In new construction or renovation, the home office is becoming as much a must-have as the family room or media center. These spaces are no longer randomly filled with leftover furniture or rudimentary pieces from an office-supply store. People are investing time, energy, and money to design handsome, well-organized rooms that make working from home more productive and rewarding.
If you are going to create a home office, think outside the box—beyond the basic desk-chair-computer setup. As the following spaces illustrate, a home office can be functional and comfortable, a place that you’ll love to enter day in and day out.
A Photographer’s Vision
In 1999, photographer Bill Westheimer and his wife, Lisa, a potter, were happily ensconced in their loft in Soho. They had just redone the kitchen, which was just a floor away from the space that served as Bill’s studio and office. Then they happened upon a nineteenth-century carriage house for sale in West Orange’s gated Llewellyn Park, home to the Thomas Edison estate.
It offered something no Soho loft could—two acres and the chance to go horseback riding whenever you pleased, which Bill now does every day.
The previous owners had converted much of the carriage house to living space, but when the Westheimers moved in, the stable wing was a vast junk room—without insulation, heat, or plumbing. Westheimer and his New York City architect were able to see beyond the naked lightbulb that lit the wing and transform it into the crisp, modern workspace it is today.

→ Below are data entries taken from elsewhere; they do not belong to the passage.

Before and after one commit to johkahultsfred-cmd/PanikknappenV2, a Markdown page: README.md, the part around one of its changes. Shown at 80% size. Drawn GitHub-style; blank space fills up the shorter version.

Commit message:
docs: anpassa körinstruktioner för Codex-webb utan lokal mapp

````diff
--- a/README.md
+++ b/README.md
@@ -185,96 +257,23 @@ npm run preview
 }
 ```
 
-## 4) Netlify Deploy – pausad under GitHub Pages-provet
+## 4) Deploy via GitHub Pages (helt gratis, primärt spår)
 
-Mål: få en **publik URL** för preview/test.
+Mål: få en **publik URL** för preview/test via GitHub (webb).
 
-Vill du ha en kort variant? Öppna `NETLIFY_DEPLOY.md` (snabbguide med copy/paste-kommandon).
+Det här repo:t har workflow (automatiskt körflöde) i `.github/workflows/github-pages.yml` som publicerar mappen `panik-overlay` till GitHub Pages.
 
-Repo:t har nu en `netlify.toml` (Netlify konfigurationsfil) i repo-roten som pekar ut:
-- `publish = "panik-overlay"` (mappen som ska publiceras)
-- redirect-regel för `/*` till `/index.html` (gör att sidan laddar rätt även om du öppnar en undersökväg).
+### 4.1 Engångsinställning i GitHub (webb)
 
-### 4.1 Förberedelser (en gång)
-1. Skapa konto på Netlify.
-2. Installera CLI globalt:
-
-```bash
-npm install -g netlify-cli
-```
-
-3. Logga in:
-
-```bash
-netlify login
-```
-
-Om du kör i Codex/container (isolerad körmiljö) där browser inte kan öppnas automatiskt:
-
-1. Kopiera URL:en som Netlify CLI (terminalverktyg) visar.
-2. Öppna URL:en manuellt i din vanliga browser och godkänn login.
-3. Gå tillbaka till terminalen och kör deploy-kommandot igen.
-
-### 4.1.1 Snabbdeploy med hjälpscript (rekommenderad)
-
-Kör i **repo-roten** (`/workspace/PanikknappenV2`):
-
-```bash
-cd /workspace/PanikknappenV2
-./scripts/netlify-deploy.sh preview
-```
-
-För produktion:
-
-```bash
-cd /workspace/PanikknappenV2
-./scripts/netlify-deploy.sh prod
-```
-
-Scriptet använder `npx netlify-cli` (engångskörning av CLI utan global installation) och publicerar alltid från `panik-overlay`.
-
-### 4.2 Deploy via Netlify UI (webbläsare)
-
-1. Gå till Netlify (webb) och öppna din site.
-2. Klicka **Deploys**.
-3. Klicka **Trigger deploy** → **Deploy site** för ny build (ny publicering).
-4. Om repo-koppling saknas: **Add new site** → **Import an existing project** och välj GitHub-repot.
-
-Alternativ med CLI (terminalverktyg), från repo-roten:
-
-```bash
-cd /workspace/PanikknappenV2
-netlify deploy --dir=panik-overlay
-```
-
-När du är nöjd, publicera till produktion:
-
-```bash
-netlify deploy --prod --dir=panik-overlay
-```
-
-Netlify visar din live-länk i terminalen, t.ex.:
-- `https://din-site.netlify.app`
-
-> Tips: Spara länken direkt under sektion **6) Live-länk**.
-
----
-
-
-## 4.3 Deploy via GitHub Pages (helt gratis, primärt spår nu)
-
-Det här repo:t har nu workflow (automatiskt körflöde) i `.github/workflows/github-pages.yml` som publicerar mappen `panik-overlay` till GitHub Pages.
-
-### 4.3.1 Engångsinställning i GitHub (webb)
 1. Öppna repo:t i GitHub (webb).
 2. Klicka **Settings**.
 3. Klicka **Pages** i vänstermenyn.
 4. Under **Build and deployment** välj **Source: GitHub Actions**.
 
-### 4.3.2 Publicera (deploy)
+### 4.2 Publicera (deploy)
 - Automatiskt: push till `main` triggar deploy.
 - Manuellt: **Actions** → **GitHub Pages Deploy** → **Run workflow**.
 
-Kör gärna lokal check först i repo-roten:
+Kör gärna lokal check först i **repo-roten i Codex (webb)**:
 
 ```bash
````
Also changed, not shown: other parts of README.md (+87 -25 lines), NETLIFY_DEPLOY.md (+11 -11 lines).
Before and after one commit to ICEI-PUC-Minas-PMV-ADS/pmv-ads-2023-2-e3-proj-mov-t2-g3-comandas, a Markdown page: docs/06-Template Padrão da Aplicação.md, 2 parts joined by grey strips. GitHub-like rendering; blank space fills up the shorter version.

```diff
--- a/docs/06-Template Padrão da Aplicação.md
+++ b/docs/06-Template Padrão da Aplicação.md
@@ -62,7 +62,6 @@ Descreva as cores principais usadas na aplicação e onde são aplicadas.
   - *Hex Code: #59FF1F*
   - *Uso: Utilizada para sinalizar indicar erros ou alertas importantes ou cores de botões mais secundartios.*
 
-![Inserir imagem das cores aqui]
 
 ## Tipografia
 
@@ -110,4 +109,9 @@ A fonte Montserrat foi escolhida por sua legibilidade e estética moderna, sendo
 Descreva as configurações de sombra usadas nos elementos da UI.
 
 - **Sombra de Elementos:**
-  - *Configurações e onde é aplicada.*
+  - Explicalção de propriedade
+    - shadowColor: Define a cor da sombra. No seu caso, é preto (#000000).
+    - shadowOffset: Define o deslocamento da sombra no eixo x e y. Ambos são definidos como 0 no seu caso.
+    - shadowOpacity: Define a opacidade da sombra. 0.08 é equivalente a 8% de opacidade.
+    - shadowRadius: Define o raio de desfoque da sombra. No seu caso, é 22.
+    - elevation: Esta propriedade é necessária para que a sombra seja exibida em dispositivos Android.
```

The bi-level office is just under 1,000 square feet and includes studio and work space, as well as a converted closet that now serves as a full darkroom where Bill creates his commercial and art photography. The layout allows Bill to move about quickly and use multiple pieces of equipment simultaneously, whether creating a book cover or his signature photograms, which use the shape and shade of objects to create distinctive images.
Simple, sleek, and functional, the studio elements don’t overwhelm the space, allowing Bill’s photographs and collections of old cameras and plastic and tin toys to occupy center stage. The office location, off a spectacular U-shaped courtyard garden near the horse stable, ensures that Bill is never far from inspiration.
A Seamless Blend of Working and Living
While Bill Westheimer tends to work traditional hours and loves to close the office door at the end of the day, Jamie Majeski likes to keep his work-space door open 24-7.
In his Princeton home office, Majeski oversees his investments in companies in the United States and abroad. But his real passion is his work for the Majeski Foundation, which he founded with his wife, Barbara. The foundation supports and develops health-education programs for special-needs children and adults throughout the United States.
When Jamie approached Judy King, a Princeton-based interior designer, to create his home office, he knew exactly what he wanted. Jamie had never worked in a traditional office, and this new space would reflect that. He didn’t need office furniture per se; he needed an informal space to conduct business from his laptop and provide the peace and inspiration he needed to move the foundation forward.
Rather than using a guest bedroom or library, this home office was originally intended as the living room. It’s the center of the home, and King’s design takes its style cues from the rest of the Majeski home. “My office is an extension of my life. If you come into my office, this is me,” says Majeski.
Decorated in warm, rich colors, the space has comfortable seating where Jamie can sit and work, meditate, or hold an impromptu meeting. The plasma-screen TV mounted above the fireplace can display the stock market index or CNN. At the same time, Jamie is surrounded by the art and objects he and his family have collected from around the world. The custom-designed bookshelves, which fill the entire wall opposite the fireplace, contain hidden storage for files. And the door is always open—a policy that means Jamie’s two young sons often wander in to visit.
It’s a an unconventional office space that enables Jamie to feel creative, peaceful, and energized. Home and office. Life and work. For Jamie, it’s all seamless.
If you enjoyed this story, you also might like this article about ways to save on your home office come tax time. Click here to read: Home Work.